2/3 in state/federal prisons F. Confronting Terrorism .drug users.520 D. Crimes committed by Juveniles Decreasing C. Continued Influx of Immigrants   High immigration rate offsets low birthrate and aging population Immigrants expand the workforce and pay taxes B. Immigration A. The Prison Population Bomb 2008 U. School Shootings Annual probability of a school shooting is 1 in 11. The Cost of Crime to American Society Very super expensive E. In contrast.S. or the mentally ill.3 million ppl. prisons held 2. Attempts at Immigration Reform VII. Crime in the 21st Century A. Crime in American History Revolution Era’s crime rates = today’s crime rates B. Federal Drug Policy G. many liberals argue that homelessness is caused by a reduction in welfare benefits and by excessively priced housing. VI.

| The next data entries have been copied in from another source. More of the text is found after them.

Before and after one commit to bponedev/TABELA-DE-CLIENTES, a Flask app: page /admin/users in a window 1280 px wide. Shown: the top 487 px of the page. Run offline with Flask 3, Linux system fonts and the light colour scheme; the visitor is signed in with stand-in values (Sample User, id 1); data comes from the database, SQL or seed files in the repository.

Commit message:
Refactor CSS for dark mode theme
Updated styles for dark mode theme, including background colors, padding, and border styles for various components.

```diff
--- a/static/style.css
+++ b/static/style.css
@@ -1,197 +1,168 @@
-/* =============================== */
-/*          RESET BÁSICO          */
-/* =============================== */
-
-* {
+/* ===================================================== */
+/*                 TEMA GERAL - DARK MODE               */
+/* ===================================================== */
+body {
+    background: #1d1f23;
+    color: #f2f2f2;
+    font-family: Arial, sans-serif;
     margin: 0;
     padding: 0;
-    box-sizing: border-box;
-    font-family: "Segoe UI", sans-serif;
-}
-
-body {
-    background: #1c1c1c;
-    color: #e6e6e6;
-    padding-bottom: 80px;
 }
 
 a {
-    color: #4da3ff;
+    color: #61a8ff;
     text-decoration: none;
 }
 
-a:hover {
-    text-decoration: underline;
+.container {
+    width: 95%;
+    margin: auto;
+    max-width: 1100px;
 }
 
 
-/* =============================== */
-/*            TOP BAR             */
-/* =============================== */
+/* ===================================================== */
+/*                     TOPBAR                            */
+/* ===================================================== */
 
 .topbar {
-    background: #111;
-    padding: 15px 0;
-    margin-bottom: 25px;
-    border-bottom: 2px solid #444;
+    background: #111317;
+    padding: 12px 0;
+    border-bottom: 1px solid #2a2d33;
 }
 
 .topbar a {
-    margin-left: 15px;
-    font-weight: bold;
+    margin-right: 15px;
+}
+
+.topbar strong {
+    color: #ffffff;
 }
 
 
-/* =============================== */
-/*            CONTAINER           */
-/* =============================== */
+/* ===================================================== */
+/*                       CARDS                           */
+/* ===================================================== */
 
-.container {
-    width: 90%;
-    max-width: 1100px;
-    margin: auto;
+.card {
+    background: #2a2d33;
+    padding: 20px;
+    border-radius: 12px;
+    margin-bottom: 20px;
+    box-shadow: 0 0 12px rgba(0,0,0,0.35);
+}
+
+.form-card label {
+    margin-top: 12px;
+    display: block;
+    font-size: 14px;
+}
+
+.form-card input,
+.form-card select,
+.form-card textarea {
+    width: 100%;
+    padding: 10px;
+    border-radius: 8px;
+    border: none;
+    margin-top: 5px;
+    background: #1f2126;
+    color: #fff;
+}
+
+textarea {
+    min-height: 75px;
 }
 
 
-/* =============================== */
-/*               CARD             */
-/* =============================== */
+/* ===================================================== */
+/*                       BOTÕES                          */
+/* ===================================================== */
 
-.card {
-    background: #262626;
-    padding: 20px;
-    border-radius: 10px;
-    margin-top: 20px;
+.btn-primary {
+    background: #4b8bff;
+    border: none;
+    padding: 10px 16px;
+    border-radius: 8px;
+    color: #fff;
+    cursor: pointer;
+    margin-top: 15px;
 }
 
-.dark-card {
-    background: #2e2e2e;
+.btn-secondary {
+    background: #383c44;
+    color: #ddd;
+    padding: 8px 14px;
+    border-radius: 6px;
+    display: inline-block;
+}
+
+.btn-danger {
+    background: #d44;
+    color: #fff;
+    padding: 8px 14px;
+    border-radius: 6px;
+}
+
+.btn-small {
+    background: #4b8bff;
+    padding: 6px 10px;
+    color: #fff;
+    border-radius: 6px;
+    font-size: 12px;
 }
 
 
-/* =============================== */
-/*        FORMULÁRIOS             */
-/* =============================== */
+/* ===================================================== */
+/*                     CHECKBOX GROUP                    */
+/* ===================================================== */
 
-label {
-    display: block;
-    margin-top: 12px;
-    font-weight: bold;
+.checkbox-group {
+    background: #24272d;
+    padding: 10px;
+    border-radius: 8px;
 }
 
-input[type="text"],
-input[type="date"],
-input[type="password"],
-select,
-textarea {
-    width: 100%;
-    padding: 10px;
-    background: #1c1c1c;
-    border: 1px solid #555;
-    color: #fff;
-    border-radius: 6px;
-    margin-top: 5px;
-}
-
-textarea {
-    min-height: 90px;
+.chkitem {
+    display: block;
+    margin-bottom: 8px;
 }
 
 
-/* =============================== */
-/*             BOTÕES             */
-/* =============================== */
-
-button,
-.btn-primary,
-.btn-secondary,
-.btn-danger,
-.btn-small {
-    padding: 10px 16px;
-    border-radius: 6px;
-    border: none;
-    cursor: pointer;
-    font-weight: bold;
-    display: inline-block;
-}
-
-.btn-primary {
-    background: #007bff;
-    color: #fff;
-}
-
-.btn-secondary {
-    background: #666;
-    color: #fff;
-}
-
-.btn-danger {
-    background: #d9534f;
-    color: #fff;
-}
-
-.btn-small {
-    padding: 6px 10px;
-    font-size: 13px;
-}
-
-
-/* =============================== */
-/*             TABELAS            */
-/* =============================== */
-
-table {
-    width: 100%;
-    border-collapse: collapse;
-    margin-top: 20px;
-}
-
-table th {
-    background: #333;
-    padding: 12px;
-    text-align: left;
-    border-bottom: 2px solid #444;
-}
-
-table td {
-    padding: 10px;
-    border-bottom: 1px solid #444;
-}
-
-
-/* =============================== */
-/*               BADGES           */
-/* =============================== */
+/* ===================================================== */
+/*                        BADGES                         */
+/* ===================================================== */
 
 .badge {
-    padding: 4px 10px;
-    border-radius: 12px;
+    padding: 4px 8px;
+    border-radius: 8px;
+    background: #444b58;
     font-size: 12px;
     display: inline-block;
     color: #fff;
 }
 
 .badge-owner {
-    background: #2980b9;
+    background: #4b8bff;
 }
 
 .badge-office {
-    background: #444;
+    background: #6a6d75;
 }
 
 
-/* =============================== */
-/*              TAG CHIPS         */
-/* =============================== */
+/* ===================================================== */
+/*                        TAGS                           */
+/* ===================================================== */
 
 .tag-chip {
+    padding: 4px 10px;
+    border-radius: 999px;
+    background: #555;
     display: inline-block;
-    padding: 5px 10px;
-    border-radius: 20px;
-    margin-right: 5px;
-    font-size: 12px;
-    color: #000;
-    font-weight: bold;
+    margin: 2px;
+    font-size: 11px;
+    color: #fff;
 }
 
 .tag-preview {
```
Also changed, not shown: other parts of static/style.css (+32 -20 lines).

Income Transfer: A transfer of income from some individuals in the economy to other individuals.000 persons in a particular population group. Single-Payer Plan: A plan under which one entity had a monopoly on issuing a particular type of insurance. Medicaid: A joint state-federal program that provides medical care to the poor. Incarceration Rate: The number of person held in jail or prison for every 100. and government actions that affect each individual’s daily life in the United States. The TANF program replaced the Aid to Families with Dependent Children (AFDC) program. or medical care— provided by the gov’t to low-income groups. 6. 2. housing. Environmental Impact Statement (EIS): A report that must show the costs and benefits of major federal actions that could significantly affect the quality of the environment. The program is funded out of general government revenues. 3. The costs are met by a tax on wages and salaries. 5. 12. Medicare: A federal health-insurance program that covers U. Food Stamps: Benefits issued by the federal gov’t to low-income individuals to be used for the purchase of food. the program is funded by taxes on wages or salaries. 7. Domestic policy: All of the laws. Earned-Income Tax Credit (EITC) Program: A gov’t program that helps low-income workers by giving back part or all of their Social Security taxes. National Health Insurance: A plan to provide universal health insurance under which the government provides basic health-care coverage to all citizens. but now provided electronically. In-Kind Subsidy: A good or service—such as food stamps. Supplemental Security Income (SSI): A federal program established to provide assistance to elderly persons and persons with disabilities. originally provided coupons. 13. .S. and the insurance is the basic health coverage. In most cases. Energy policy: Laws concerned with how much energy is needed and used 8. the entity is the government. government planning. This is generally done by gov’t action. 4. Typically. residents older than 65. 14. 10. Temporary Assistance to Needy Families (TANF): A state-administered program in which grants from the national gov’t are used to provide welfare benefits. 9.Chapter 16 Terms 1. 11.